* [Work request]: All lines in the material with the string "config" should be listed.

* [Supplied material]:
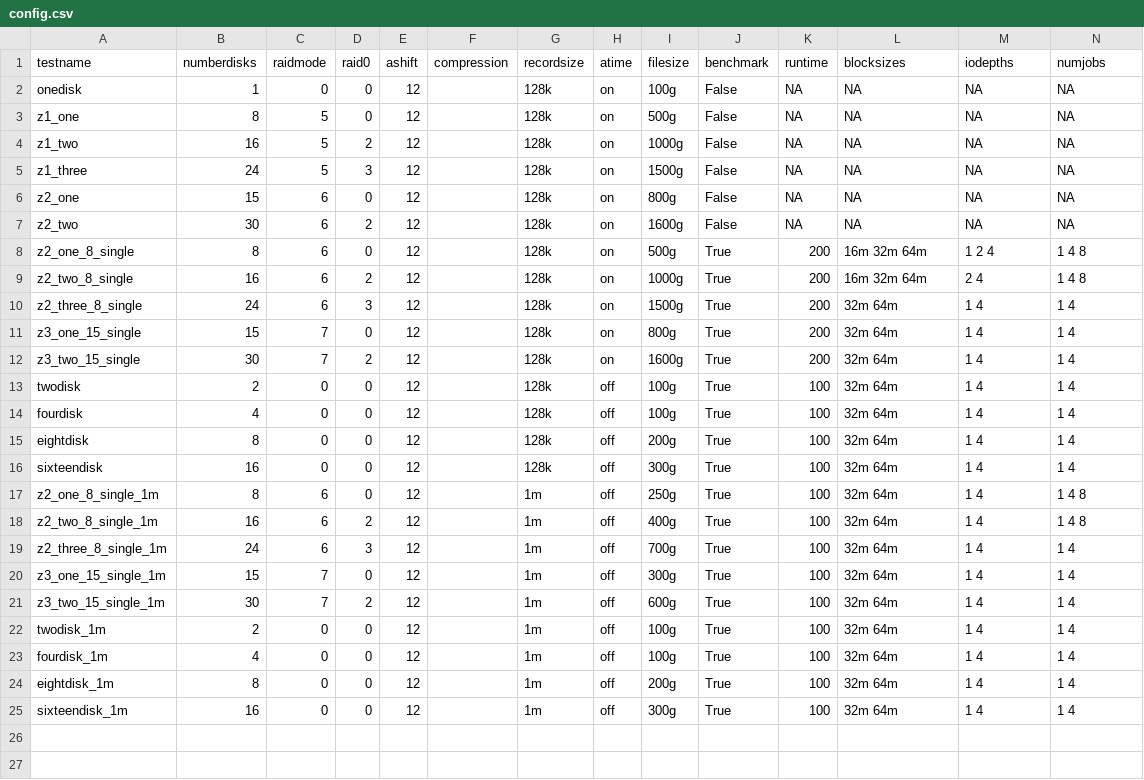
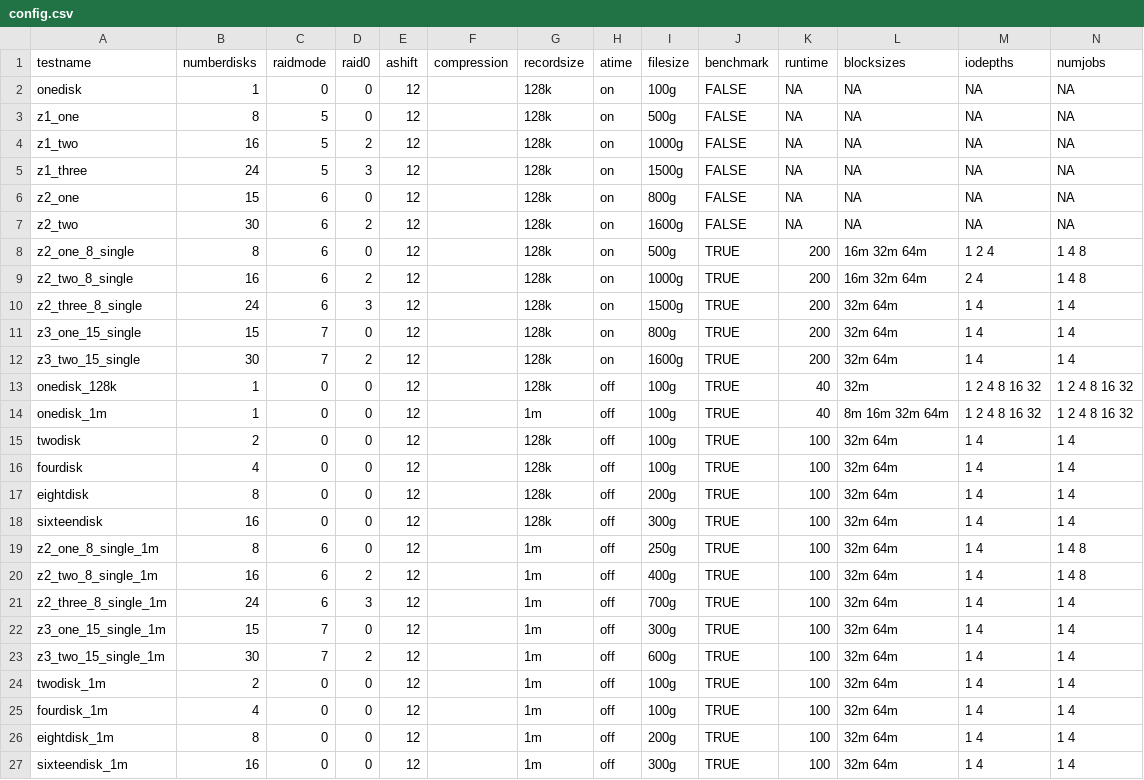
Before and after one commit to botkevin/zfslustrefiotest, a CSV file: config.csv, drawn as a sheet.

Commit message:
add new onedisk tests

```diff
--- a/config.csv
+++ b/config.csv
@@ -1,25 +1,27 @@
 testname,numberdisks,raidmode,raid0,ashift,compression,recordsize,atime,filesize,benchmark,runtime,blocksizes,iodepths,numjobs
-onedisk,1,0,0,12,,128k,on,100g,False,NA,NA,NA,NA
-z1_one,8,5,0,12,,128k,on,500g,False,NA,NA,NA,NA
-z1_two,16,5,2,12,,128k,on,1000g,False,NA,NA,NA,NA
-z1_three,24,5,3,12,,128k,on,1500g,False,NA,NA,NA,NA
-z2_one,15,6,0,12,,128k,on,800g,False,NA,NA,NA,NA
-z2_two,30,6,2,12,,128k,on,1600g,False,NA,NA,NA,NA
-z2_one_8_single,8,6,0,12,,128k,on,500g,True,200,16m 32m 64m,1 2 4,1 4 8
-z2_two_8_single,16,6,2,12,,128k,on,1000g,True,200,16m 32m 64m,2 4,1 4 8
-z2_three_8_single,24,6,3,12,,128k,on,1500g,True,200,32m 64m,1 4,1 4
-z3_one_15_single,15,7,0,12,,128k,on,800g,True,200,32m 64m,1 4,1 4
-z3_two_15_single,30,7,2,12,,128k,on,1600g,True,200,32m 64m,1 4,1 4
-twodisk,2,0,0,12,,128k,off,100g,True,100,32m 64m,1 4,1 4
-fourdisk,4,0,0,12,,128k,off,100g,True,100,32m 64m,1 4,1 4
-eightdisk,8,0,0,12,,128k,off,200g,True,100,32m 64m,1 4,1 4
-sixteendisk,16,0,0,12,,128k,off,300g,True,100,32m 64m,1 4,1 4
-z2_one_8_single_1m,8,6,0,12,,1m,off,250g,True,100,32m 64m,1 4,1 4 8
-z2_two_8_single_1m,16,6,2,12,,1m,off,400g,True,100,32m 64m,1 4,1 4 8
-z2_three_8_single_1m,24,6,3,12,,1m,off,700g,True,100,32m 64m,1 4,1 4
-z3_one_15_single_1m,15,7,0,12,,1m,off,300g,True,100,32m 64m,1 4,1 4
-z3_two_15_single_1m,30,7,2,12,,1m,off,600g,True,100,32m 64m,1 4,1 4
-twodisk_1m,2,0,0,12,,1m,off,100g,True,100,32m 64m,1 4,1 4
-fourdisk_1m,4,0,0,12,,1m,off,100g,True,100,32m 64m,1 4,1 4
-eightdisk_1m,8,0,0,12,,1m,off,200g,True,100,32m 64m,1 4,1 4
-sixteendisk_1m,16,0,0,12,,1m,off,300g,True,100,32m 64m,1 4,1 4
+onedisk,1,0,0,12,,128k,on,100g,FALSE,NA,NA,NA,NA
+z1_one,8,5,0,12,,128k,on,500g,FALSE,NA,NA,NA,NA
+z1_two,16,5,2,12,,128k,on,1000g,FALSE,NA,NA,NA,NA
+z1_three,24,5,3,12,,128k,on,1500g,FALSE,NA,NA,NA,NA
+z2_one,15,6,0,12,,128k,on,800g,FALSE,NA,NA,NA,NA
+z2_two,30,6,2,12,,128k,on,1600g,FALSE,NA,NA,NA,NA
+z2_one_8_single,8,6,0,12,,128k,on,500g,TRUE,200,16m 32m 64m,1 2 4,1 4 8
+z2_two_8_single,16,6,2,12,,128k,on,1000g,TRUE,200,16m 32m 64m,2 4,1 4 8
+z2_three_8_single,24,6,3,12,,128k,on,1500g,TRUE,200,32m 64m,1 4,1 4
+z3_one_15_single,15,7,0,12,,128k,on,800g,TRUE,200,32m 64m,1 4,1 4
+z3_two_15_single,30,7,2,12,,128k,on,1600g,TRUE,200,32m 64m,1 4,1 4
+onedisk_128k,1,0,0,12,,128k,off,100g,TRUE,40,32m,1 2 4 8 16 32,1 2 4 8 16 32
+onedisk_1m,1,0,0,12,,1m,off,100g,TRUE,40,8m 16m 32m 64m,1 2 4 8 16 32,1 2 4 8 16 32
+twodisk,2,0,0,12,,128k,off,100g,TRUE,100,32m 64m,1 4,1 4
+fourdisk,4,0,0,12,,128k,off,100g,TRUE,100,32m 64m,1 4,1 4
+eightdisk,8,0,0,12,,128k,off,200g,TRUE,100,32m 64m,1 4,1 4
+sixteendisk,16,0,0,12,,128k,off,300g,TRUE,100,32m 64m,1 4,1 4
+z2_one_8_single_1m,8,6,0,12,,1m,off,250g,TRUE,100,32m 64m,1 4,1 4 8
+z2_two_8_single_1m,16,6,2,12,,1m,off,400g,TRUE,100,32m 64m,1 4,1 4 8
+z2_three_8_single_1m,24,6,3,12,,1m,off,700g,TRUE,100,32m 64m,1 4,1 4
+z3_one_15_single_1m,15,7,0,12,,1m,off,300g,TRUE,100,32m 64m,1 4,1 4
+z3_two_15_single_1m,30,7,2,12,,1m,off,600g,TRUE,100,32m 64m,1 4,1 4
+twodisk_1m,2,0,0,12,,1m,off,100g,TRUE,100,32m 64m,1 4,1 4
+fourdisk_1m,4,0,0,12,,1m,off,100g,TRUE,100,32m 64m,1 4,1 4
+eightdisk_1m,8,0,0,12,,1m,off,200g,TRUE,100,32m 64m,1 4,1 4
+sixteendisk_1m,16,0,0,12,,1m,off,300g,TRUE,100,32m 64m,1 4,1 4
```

* [Output for this exercise]:
Before and after one commit to botkevin/zfslustrefiotest, a CSV file: config.csv, drawn as a sheet.
--- a/config.csv
+++ b/config.csv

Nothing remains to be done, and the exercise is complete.